- Directions for this task -
The answer is every line in the data below that contains the word "omega".

Change detection data
= Beginning of Section =

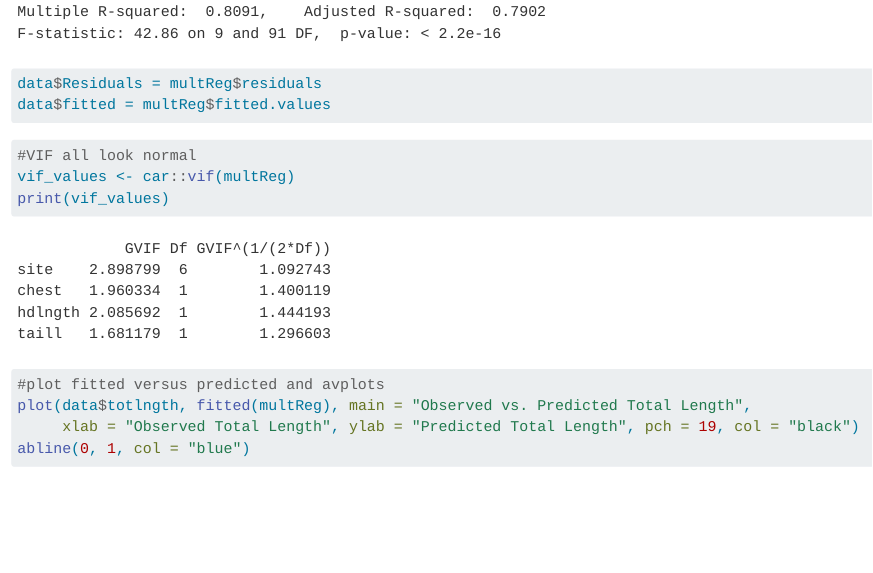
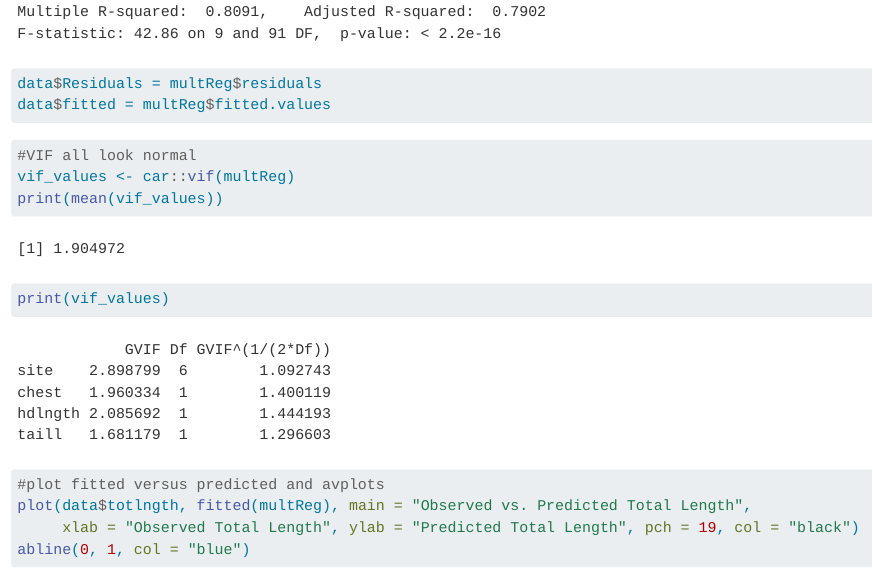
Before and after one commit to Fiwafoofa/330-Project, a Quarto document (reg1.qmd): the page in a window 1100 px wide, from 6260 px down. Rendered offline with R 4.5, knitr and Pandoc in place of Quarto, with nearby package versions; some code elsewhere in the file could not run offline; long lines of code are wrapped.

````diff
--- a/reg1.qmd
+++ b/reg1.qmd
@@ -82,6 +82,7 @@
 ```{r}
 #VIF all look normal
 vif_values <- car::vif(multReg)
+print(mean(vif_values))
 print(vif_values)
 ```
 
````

= End of Section =
= Beginning of Section =

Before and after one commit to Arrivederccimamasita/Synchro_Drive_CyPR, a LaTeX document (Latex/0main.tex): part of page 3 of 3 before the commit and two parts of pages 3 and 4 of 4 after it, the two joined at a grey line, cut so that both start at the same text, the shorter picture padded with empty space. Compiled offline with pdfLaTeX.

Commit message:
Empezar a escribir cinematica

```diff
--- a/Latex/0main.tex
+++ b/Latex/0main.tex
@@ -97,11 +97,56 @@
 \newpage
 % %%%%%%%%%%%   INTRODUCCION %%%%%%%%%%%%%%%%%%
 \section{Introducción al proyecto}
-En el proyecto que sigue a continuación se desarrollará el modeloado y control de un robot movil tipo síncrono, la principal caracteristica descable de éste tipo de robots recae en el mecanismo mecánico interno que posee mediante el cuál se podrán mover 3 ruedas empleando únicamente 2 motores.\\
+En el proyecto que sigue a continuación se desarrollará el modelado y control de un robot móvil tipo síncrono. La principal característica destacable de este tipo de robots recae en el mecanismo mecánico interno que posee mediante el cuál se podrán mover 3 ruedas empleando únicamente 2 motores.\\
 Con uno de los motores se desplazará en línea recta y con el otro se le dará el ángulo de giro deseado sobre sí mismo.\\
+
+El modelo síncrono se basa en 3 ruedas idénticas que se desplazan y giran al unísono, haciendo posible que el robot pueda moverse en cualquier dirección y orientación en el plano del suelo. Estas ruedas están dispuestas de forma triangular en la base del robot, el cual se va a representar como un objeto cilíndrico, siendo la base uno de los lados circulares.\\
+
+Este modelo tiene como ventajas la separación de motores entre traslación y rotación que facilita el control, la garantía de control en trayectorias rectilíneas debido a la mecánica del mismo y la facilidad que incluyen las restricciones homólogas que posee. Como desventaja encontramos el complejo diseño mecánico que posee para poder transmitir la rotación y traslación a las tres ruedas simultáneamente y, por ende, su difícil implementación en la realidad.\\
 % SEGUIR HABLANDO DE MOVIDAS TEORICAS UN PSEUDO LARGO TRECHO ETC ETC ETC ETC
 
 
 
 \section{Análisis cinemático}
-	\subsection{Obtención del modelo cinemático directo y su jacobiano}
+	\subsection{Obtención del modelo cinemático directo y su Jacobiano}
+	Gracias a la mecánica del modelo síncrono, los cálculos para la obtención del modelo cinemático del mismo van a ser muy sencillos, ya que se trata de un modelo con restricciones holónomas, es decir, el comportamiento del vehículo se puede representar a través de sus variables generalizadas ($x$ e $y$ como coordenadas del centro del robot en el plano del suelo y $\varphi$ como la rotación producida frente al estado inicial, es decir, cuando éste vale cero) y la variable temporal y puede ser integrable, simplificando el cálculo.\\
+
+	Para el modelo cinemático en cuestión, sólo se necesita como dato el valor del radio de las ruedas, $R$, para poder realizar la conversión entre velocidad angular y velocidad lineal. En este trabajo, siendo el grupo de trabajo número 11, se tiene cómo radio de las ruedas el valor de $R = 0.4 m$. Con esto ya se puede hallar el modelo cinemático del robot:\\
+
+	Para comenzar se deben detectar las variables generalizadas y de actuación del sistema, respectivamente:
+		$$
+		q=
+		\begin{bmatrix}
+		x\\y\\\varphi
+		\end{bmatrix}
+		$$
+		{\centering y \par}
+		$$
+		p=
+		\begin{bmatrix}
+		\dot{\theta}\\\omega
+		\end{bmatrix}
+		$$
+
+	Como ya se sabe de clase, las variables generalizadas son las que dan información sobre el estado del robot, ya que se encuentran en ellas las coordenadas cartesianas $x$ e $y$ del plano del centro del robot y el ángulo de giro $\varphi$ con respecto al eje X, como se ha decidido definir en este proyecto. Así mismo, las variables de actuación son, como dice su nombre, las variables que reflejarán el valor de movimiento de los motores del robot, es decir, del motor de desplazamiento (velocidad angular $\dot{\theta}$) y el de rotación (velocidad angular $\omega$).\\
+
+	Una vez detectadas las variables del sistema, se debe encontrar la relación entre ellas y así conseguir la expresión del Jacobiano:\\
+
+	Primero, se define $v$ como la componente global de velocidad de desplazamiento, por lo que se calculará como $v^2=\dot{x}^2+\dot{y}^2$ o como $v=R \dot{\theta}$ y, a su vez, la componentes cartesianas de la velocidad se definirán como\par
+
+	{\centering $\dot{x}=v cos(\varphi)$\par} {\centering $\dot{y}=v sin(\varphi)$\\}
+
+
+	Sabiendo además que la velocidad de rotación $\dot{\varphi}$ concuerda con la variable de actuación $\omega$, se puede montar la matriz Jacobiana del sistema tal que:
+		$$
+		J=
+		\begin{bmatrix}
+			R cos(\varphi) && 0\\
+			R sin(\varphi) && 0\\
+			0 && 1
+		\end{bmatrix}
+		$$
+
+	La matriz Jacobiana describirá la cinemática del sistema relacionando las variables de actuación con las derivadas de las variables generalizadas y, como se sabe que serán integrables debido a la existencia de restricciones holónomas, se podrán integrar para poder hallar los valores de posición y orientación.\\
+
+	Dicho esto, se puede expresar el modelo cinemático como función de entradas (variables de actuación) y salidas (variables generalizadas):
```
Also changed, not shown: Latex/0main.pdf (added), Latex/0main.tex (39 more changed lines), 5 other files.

= End of Section =

- Reply to the exercise -
+		\dot{\theta}\\\omega
+	Como ya se sabe de clase, las variables generalizadas son las que dan información sobre el estado del robot, ya que se encuentran en ellas las coordenadas cartesianas $x$ e $y$ del plano del centro del robot y el ángulo de giro $\varphi$ con respecto al eje X, como se ha decidido definir en este proyecto. Así mismo, las variables de actuación son, como dice su nombre, las variables que reflejarán el valor de movimiento de los motores del robot, es decir, del motor de desplazamiento (velocidad angular $\dot{\theta}$) y el de rotación (velocidad angular $\omega$).\\
+	Sabiendo además que la velocidad de rotación $\dot{\varphi}$ concuerda con la variable de actuación $\omega$, se puede montar la matriz Jacobiana del sistema tal que:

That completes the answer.